Two key properties in downtown Aurora — the buildings next to the Hobbs Building on River Street and the Terminal Building at Galena Boulevard and Broadway — could see significant redevelopment soon.
That was a takeaway this week during an Aurora citywide Neighborhood Meeting that featured the city of Aurora’s economic development team.
David Dibo, economic development officer, and Don Hughes, economic development coordinator, were featured speakers at the meeting, and took those attending on a mental trip through downtown to talk about what could be happening there.
“You can’t go anywhere downtown without seeing some building that’s in play,” Dibo said. “You’re going to hear a lot of announcements.”
The historic building was built in 1905, and was once the Hotel Arthur. It became the terminal and offices for the former Chicago, Aurora & Elgin Railroad — hence the building’s name — and it was also home of the popular Broadway Diner for years.
It has been vacant for years now, which Dibo pointed out is not a great situation for a building at the heart of downtown.
But the good news is a redevelopment company with a good track record, the Rockford-based Urban Equity Properties, recently purchased the building, as the signs it posted in the building’s windows would indicate.
Moreover, the company has redevelopment plans for apartments in the building, along with a restaurant in the 3,500-square-foot first-floor space where the Broadway Diner once was.
Dibo said Urban Equity and the city currently are negotiating how the city might be able to help the company with incentives.
“We’re looking at the math,” he said. “They came to us and said, can we do this?”
Urban Equity Properties has done a number of successful rehab projects in Rockford, and one in Chicago, city officials said.
“Our philosophy is to identify, acquire, renovate and manage buildings of historical and/or architectural significance, with an emphasis on long-term ownership,” the company has posted on its website, urbanep.com. “Many projects focus on historic preservation and the revitalization of urban areas by providing live/work loft spaces and commercial/retail opportunities.”
Another key redevelopment possibility could take place further west at River Street and Galena, where the 126-year-old Hobbs Building sits. The historic building, also known as the Crosby Building, was distinguished by the onion dome feature that jutted out of the roof for years.
The city has taken ownership of the building and took the onion dome down because it was structurally unsound and posed a safety hazard. The dome is in storage, awaiting its chance to be placed back where it was for years as part of a redevelopment project.

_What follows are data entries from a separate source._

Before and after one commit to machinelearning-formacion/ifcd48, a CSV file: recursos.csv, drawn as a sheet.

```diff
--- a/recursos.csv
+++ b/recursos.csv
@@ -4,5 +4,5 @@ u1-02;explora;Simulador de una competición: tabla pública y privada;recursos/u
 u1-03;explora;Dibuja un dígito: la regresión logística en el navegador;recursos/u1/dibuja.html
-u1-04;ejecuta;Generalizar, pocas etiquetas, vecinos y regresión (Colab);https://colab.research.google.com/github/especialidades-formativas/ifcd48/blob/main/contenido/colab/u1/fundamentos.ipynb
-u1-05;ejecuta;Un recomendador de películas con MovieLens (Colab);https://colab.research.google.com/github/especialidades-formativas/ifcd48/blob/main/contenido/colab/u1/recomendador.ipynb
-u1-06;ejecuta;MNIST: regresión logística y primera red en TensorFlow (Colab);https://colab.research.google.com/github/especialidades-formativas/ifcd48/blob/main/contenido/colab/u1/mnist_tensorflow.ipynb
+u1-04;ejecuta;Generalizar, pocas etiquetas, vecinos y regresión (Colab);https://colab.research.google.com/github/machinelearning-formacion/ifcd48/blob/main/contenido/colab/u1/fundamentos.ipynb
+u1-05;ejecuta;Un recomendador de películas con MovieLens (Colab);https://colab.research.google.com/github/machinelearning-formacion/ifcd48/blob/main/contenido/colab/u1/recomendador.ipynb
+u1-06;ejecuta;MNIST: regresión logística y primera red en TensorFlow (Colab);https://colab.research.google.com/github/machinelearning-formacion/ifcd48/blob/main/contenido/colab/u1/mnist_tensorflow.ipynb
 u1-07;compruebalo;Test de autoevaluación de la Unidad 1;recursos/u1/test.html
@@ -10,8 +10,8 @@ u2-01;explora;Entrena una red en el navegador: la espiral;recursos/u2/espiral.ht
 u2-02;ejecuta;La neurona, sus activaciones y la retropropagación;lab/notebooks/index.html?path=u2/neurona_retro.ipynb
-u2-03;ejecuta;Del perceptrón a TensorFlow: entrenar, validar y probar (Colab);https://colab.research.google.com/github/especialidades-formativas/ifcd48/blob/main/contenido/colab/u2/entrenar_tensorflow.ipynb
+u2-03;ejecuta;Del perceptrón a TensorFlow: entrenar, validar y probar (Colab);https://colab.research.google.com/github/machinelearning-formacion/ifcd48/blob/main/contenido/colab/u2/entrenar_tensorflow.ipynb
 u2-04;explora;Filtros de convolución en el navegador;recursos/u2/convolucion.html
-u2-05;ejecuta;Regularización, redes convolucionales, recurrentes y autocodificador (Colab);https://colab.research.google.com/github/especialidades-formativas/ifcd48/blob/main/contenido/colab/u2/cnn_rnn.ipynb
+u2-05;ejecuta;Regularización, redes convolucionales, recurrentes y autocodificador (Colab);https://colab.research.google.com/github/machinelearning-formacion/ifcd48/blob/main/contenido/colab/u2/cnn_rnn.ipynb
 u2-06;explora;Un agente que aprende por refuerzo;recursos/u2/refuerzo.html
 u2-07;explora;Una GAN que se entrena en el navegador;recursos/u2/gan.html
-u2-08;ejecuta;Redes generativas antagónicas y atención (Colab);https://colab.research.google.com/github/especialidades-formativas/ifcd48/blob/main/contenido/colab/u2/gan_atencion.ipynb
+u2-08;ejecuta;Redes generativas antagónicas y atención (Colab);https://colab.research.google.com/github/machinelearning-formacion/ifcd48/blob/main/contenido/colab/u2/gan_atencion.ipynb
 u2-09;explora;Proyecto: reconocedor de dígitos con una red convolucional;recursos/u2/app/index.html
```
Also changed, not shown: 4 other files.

Dibo said new owners purchased the two buildings next to The Hobbs. He said because some negotiations relative to that are “in play,” he would not discuss the details.
But in addition to The Hobbs, the city owns the rest of the property around those two buildings. They would love to do a cohesive redevelopment of the entire block.
“The city wants to work with the new owners,” he said.
Questions from those at the meeting centered on what is generally the main topic when downtown is discussed — how can the city interest people who come downtown, particularly the hundreds of thousands who attend events at the Paramounts Theatre and RiverEdge Park, stay downtown.
One of the answers is restaurants. And Dibo said while there are fine restaurants downtown already, the city is seeking to create more of a critical mass of downtown nightlife spots.
“If you speak to restaurateurs, they say, where are the people,” Dibo said. “When you speak to those developing apartments, they say, where are the restaurants? There’s your chicken and egg scenario.”
Still, he said there is interest in restaurant development in various places throughout the downtown.
“We had a regional Italian chain come in last week,” Dibo said. “We walked them through about 15 buildings.”
Hughes talked a lot about the 2005 downtown Aurora plan done by Invest Aurora, which was redone in 2015. Hughes worked on the plan as an employee of the Chicago Metropolitan Agency for Planning. After the City Council adopted the revamped plan, he came to work for the city to help implement it.
He said the “core” of the plan is “creating vibrancy downtown.”
One thing both Hughes and Dibo pointed out about downtown redevelopment is that it takes time and money, in part because of the age and historic nature of the city’s downtown footprint.
“A lot of downtown — about 90 percent — was built before 1950 and a good amount of that before 1900,” Hughes said. “You have to bring the buildings to 2018 standards.”
Courtesy of the Beacon News/Tribune Publications.